---------- Input records

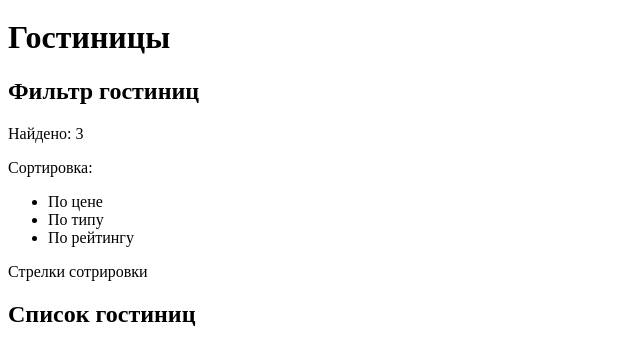
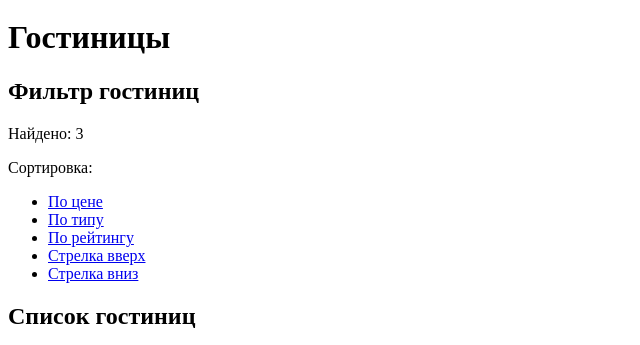
Before and after one commit to igor0x/613841-sedona, a plain HTML site: page catalog.html in a window 1280 px wide. Shown: the part 116-461 px from the top of the page, without its empty margins (0-640 px from the left). Drawn offline with Linux system fonts and the light colour scheme.

Commit message:
Исправления в списке сортировки

```diff
--- a/catalog.html
+++ b/catalog.html
@@ -28,11 +28,12 @@
         <p>Найдено: 3</p>
         <p>Сортировка:</p>
         <ul class="sorting-list">
-          <li class="sorting-item">По цене</li>
-          <li class="sorting-item">По типу</li>
-          <li class="sorting-item">По рейтингу</li>
+          <li><a class="sorting-item" href="#">По цене</a></li>
+          <li><a class="sorting-item" href="#">По типу</a></li>
+          <li><a class="sorting-item" href="#">По рейтингу</a></li>
+          <li><a class="sorting-item" href="#">Стрелка вверх</a></li>
+          <li><a class="sorting-item" href="#">Стрелка вниз</a></li>
         </ul>
-        <span class="sorting-way">Стрелки сотрировки</span>
       </section>
       <section class="catalog">
         <h2 class="visually-hidden">Список гостиниц</h2>
```
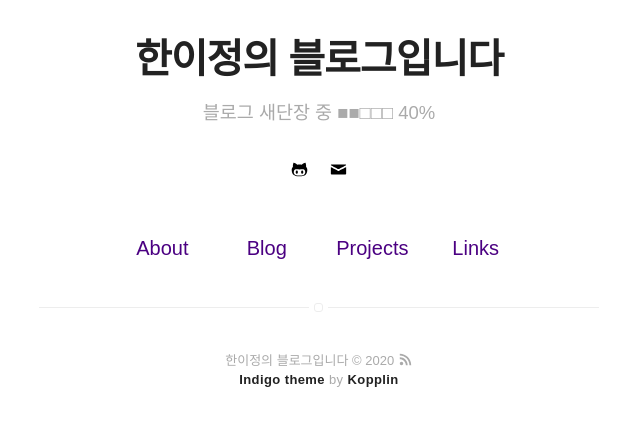
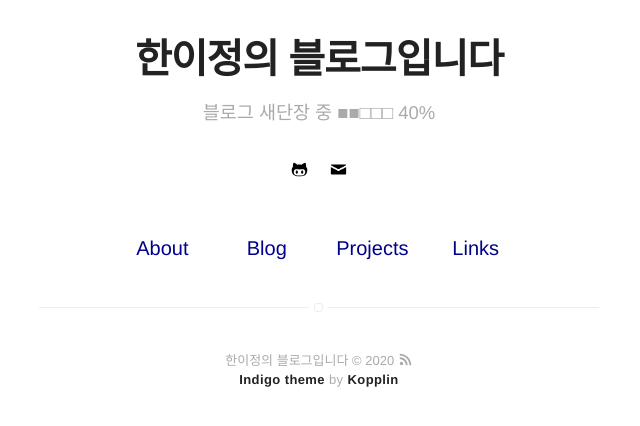
Before and after one commit to 12jeong/12jeong.github.io, a Jekyll site: the page built from index.html, in a window 1280 px wide. Shown: the part 252-678 px from the top of the page, without its empty margins (321-961 px from the left). Built offline with Jekyll 4.4.1, drawn with Linux system fonts in a browser that asks for light colours; some web fonts are replaced.

Commit message:
font test

```diff
--- a/_sass/base/normalize.scss
+++ b/_sass/base/normalize.scss
@@ -4,6 +4,13 @@
  * 1. Change the default font family in all browsers (opinionated).
  * 2. Prevent adjustments of font size after orientation changes in IE and iOS.
  */
+
+ @font-face {
+     font-family: "D2Coding";
+     src: url("/assets/fonts/D2Coding-Ver1.3.2-20180524.ttf") format('truetype');
+     font-weight: normal;
+     font-style: normal;
+ }
 
 html {
   font-family: sans-serif; /* 1 */
--- a/_sass/base/variables.sass
+++ b/_sass/base/variables.sass
@@ -1,5 +1,5 @@
-$fontSans: 'Poppins', sans-serif
-$fontMonospace: 'Fira Sans', sans-serif
+$fontSans: "D2Coding", Helvetica, Arial, sans-serif
+$fontMonospace: "D2Coding", Liberation Mono, Menlo, Courier, monospace
 
 $alpha: #666
 $beta: #222
--- a/_sass/components/header.sass
+++ b/_sass/components/header.sass
@@ -31,4 +31,14 @@
 
         // if you put some links in your bio. ;)
         a
+            text-decoration: none
             font-weight: 200
+            color: blue
+            transition: all .4s ease-in-out
+
+        a:visited
+            text-decoration: none
+            color: darkblue
+
+        a:hover
+            color: lightblue
--- a/_sass/components/nav.sass
+++ b/_sass/components/nav.sass
@@ -42,5 +42,9 @@
             transition: all .4s ease-in-out
             width: 70px
 
+            &:link
+                color: darkblue
+            &:visited
+                color: darkblue
             &:hover
                 color: $alpha
```
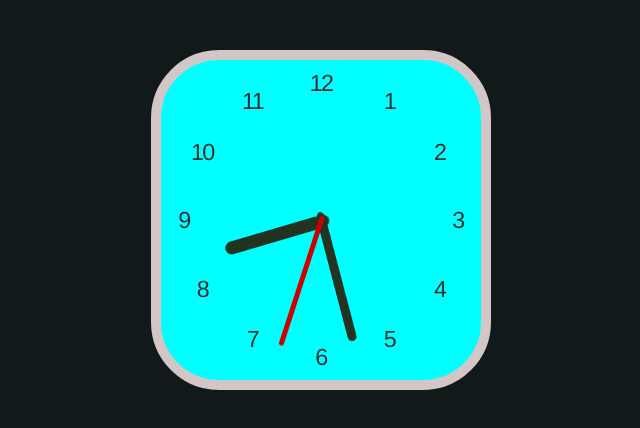
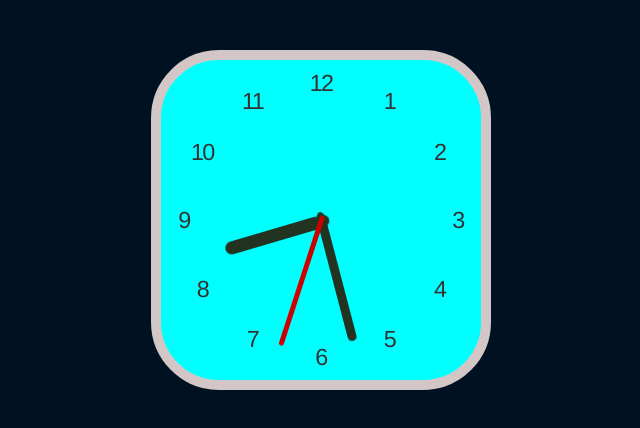
Before and after one commit to batyatonny/analog-clock, a plain HTML site: page index.html in a window 1280 px wide. Shown: the whole page, without its empty margins (319-959 px from the left). Drawn offline with Linux system fonts and the light colour scheme.

Commit message:
CSS file update

```diff
--- a/main.css
+++ b/main.css
@@ -1,5 +1,5 @@
 body {
-    background: rgb(17, 25, 27);
+    background: #012;
     color: #333;
     margin-top: 50px;
     font-family: Helvetica, sans-serif;
```
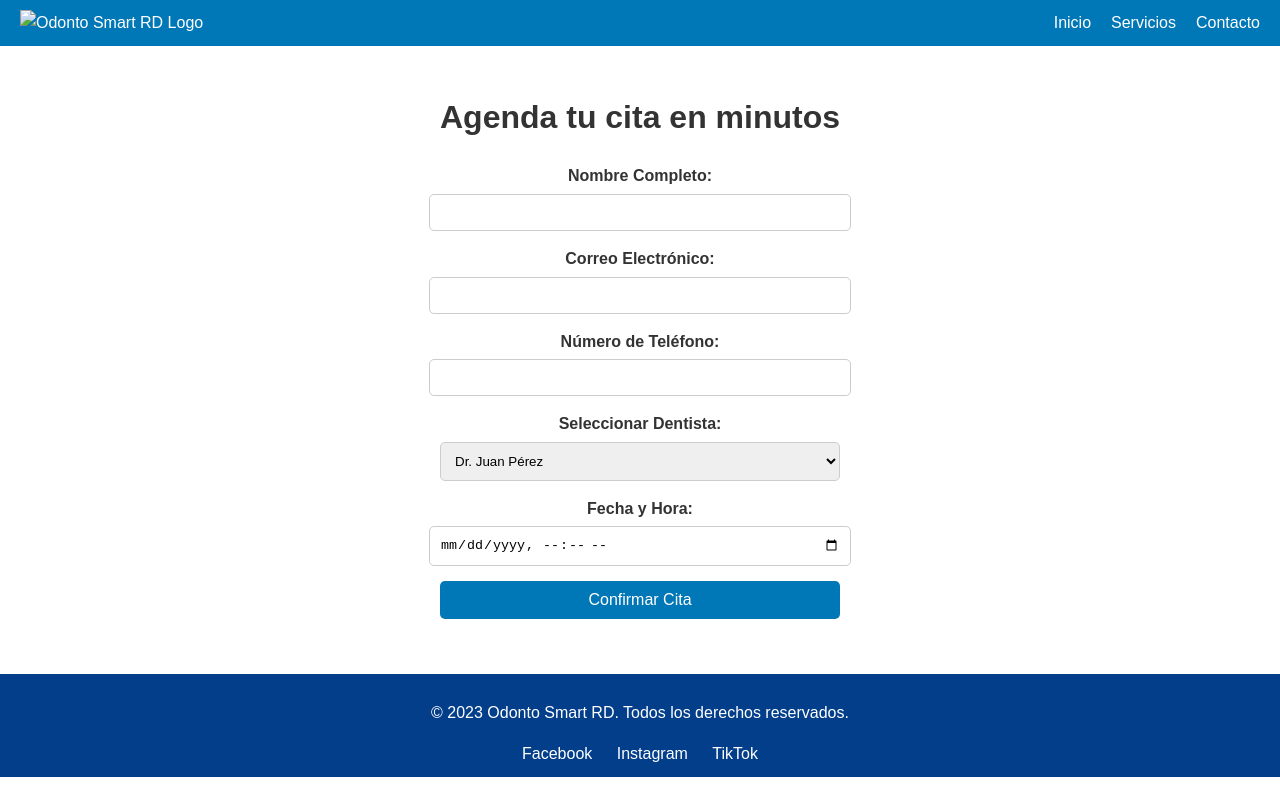
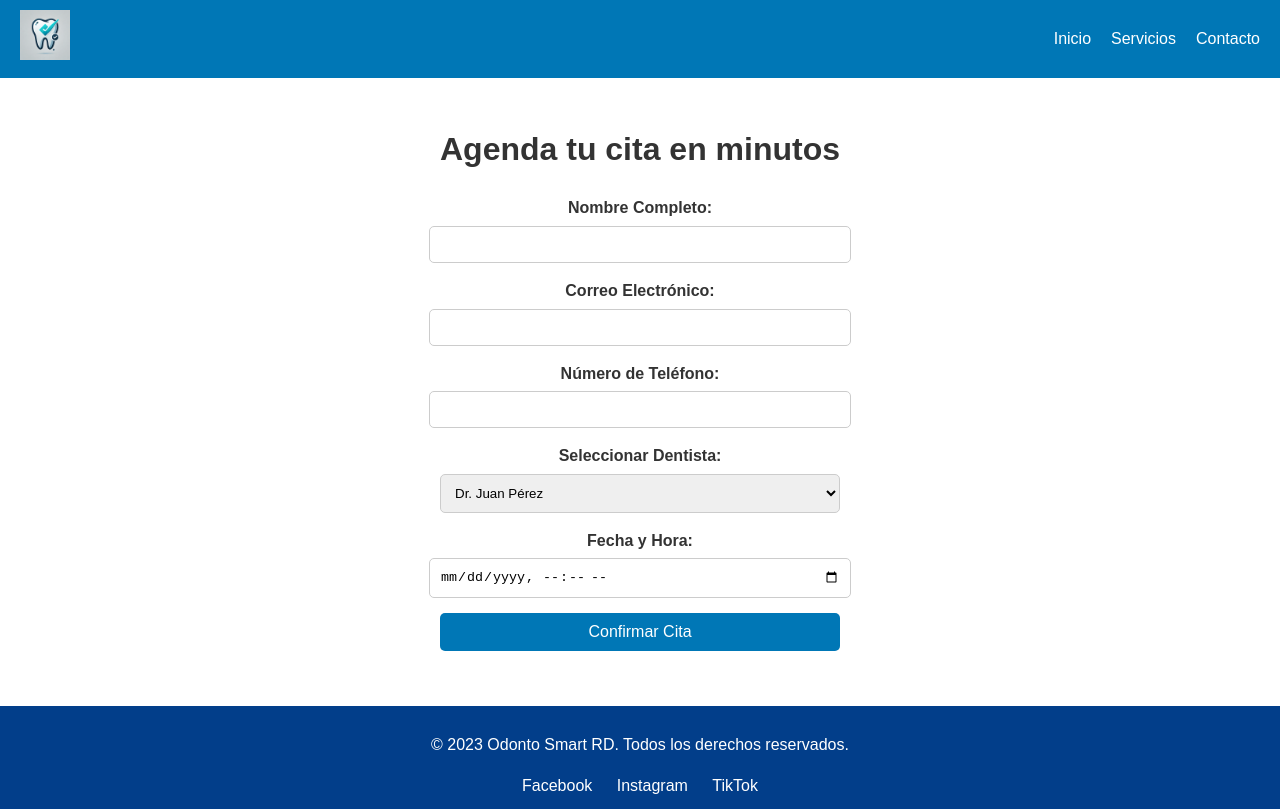
Before and after one commit to ftejeda1/odontosmart, a plain HTML site: page agendar.html in a window 1280 px wide. Drawn offline with Linux system fonts and the light colour scheme.

Commit message:
Update agendar.html

```diff
--- a/agendar.html
+++ b/agendar.html
@@ -10,7 +10,7 @@
     <header>
         <div class="logo">
             <!-- Logo en la esquina superior izquierda -->
-            <img src="images/logo.png" alt="Odonto Smart RD Logo">
+            <img src="logo.png" alt="Odonto Smart RD Logo">
         </div>
         <nav>
             <ul>
```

--------------------

- Instructions for the task
In the listing above, how many lines hold the word "color"? Give the number and nothing more.

- Finished exercise
7